Flip the Clinic threw three—count ‘em three—events the week of September 7th. On Tuesday, we brainstormed opportunities for change in New Jersey at the Robert Wood Johnson Foundation. On Wednesday, we held an all-day Lab at with participants at the D&R Greenway Land Trust in Princeton. And on Thursday, we set up shop in the Mütter Museum in Philadelphia.
There are a dozen incredible stories to share—and we plan to roll them over the next few weeks, stay tuned!—but I’d like to draw attention to a small but important moment of Flipped perspective, one of many revelations that occurs as a result of the Lab process. It started with a walk.
For 30 minutes during Flip the Clinic Labs, attendees are encouraged to pair up, stroll outside, and talk through their ideas. One conversation kicked off with a compliment: a doctor telling a Flip the Clinic staff member that she looked healthy. How peculiar. Healthy? The pair realized how rare it is for a patient to hear what they’re doing right from their clinician. Why? Because patients go to the clinic to find out what’s wrong with them. As soon as a clinician meets with a patient, the goal is to “solve” the patient’s health problem. Over time, clinicians can start to see the patient as ‘the one with heartburn’ or ‘the one with a nervous tick.’ For patients, diagnoses can start to feel like they define us, as if acid reflux is one of our core attributes.
Lab attendees all over the country have raised this as a “pinch point” in the system—that they’d like to be seen as a whole person and not just a patient. In Princeton, the pair came to the same powerful conclusion. Patients are people; they’re hikers and baseball players and knitting obsessives; they’re parents and friends and children. A person’s condition is just one slice of a whole life. But what do you do with that knowledge?
As they hit the halfway point of their walk, the doctor made a striking comparison. She has regular joint pain. The treatment for her pain is to strengthen the muscles around the region, not the source of pain itself.
And then there it was.
When we Flip our focus from zeroing in on a ‘problem,’ to strengthening and enriching all the other things that make up a life, we create a better and more joy-filled support system for promoting health.
The physician gave a personal example of how this might work. She remembered how she used to pride herself on being a problem solver. When there was something not-quite-right, she’d take action, diving in to fix it. But when she became a parent, and she realized that sometimes going straight for a problem only made it bigger.
Imagine your son comes home from school and reports a disagreement with a teacher. Marching into the teacher’s classroom to demand an explanation can turn this small source of friction into a much larger problem.

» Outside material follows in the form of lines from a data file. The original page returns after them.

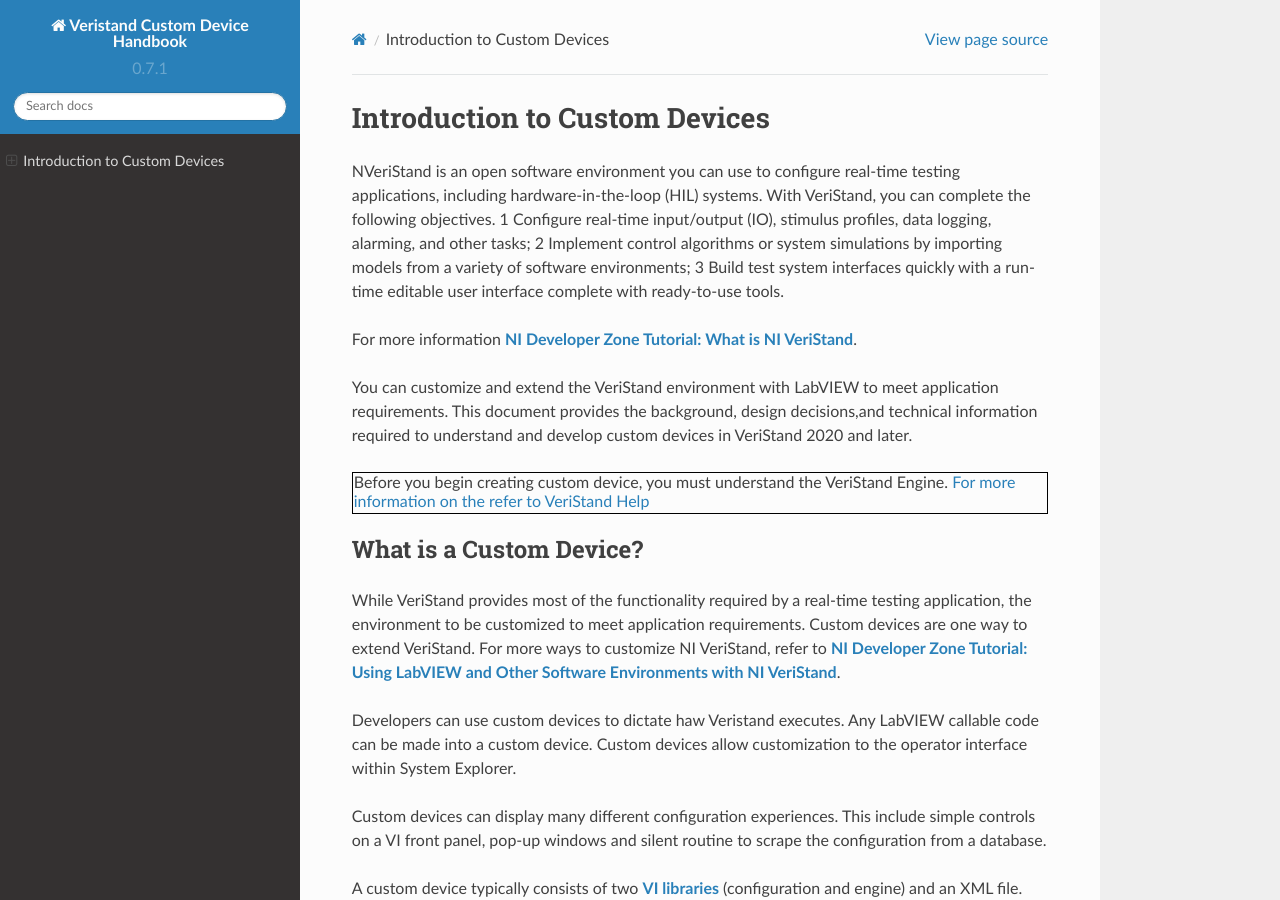
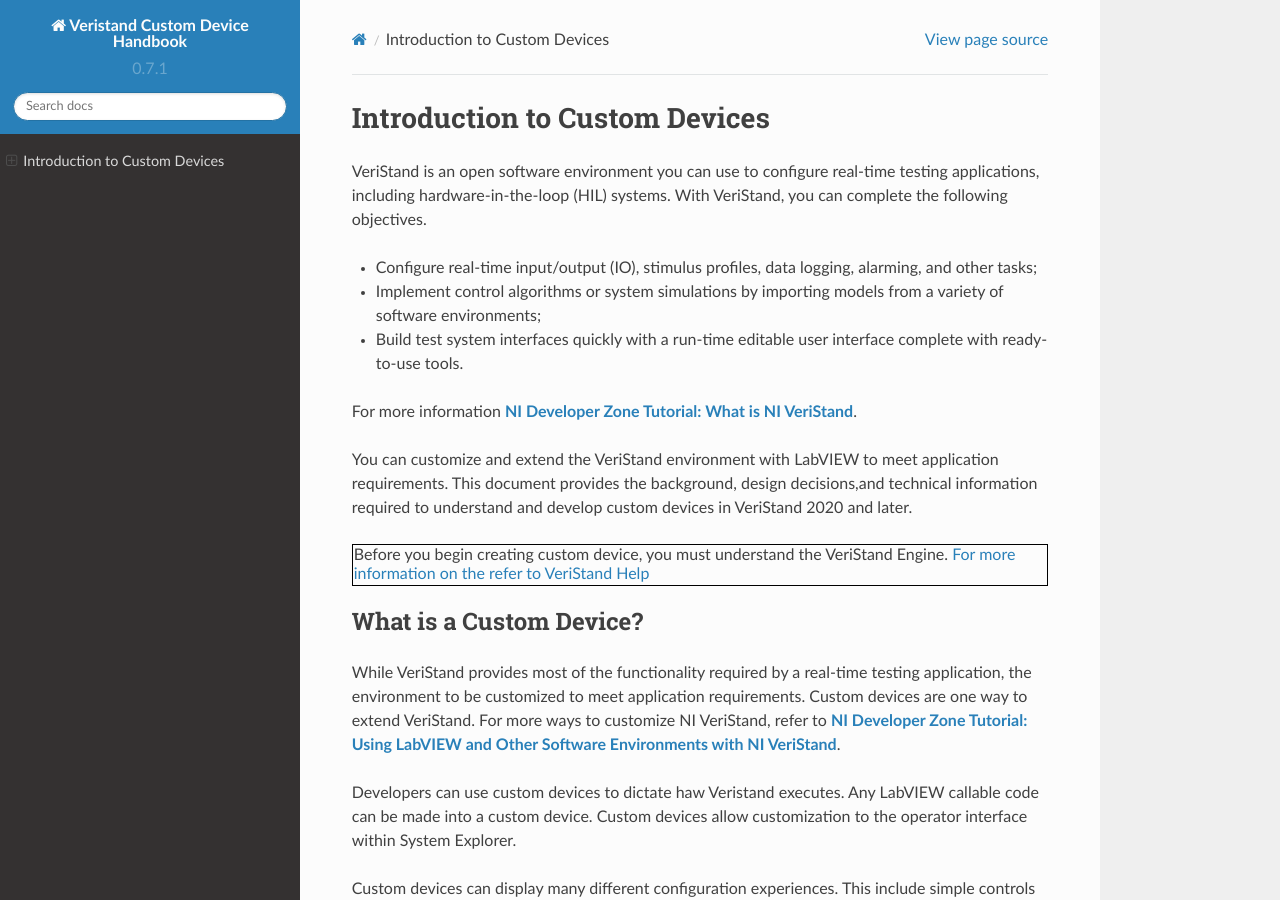
Before and after one commit to ni/niveristand-custom-device-handbook, a Sphinx documentation site: the page built from docs/WhatIsACustomDevice.md, in a window 1280 px wide and 900 px high. Built offline with Sphinx 7.4.7 and the Read the Docs theme 2.0.0, drawn with Linux system fonts in a browser that asks for light colours.

Commit message:
commit 20

```diff
--- a/docs/WhatIsACustomDevice.md
+++ b/docs/WhatIsACustomDevice.md
@@ -1,10 +1,11 @@
 ### Introduction to Custom Devices
 
 
-NVeriStand is an open software environment you can use to configure real-time testing applications, including hardware-in-the-loop (HIL) systems. With VeriStand, you can complete the following objectives.
-1 Configure real-time input/output (IO), stimulus profiles, data logging, alarming, and other tasks;
-2 Implement control algorithms or system simulations by importing models from a variety of software environments;
-3 Build test system interfaces quickly with a run-time editable user interface complete with ready-to-use tools.
+VeriStand is an open software environment you can use to configure real-time testing applications, including hardware-in-the-loop (HIL) systems. With VeriStand, you can complete the following objectives.
+
+* Configure real-time input/output (IO), stimulus profiles, data logging, alarming, and other tasks;
+* Implement control algorithms or system simulations by importing models from a variety of software environments;
+* Build test system interfaces quickly with a run-time editable user interface complete with ready-to-use tools.
 
 For more information **[NI Developer Zone Tutorial: What is NI VeriStand](https://www.ni.com/en-us/shop/data-acquisition-and-control/application-software-for-data-acquisition-and-control-category/what-is-veristand.html)**.
 
```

The physician’s current philosophy is to direct her energy into what makes her son happiest (baseball, for instance). When supported by a team of friends and a sport he loves, that disagreement with a teacher becomes a moment in passing rather than a week-long conflict. It’s one person having a bad day instead of a sustained problem. By supporting and strengthening the parts of her son’s life that makes him happiest, everyone benefits.
The patient/Flip the Clinic staff member immediately applied the conversation to her own neck pain. The summer had been stressful. When the waves of anxiety got too big, her neck would ache something fierce. Her solution had been to attack the problem, as if it were another thing on her to-do list. She’d go to yoga, sleep on her back instead of her side, she’d remember to stretch regularly. But these solutions only temporarily mitigated a recurring problem. They missed the whole, or the part of the patient that loves to go running and lives for the smell of trees. What abates the stress that causes the neck pain? Regular time outside, visiting with friends, and weekend calls with parents—all of which had fallen aside during the busy work period.
This moment of Flipped perspective was revelatory for the two Lab participants.
In the clinic, the physician plans to bring her patients outside lives in, if only to remind them that she cares, and a diagnosis isn’t everything. It’s just one slice of the pie. And her walking partner will remember this stroll. The smell of hot grass and dry trees. That praying mantis on the path with its arms in the air, as if celebrating the breakthrough. She’ll hold on to this and all the other good things until…neck pain? What neck pain?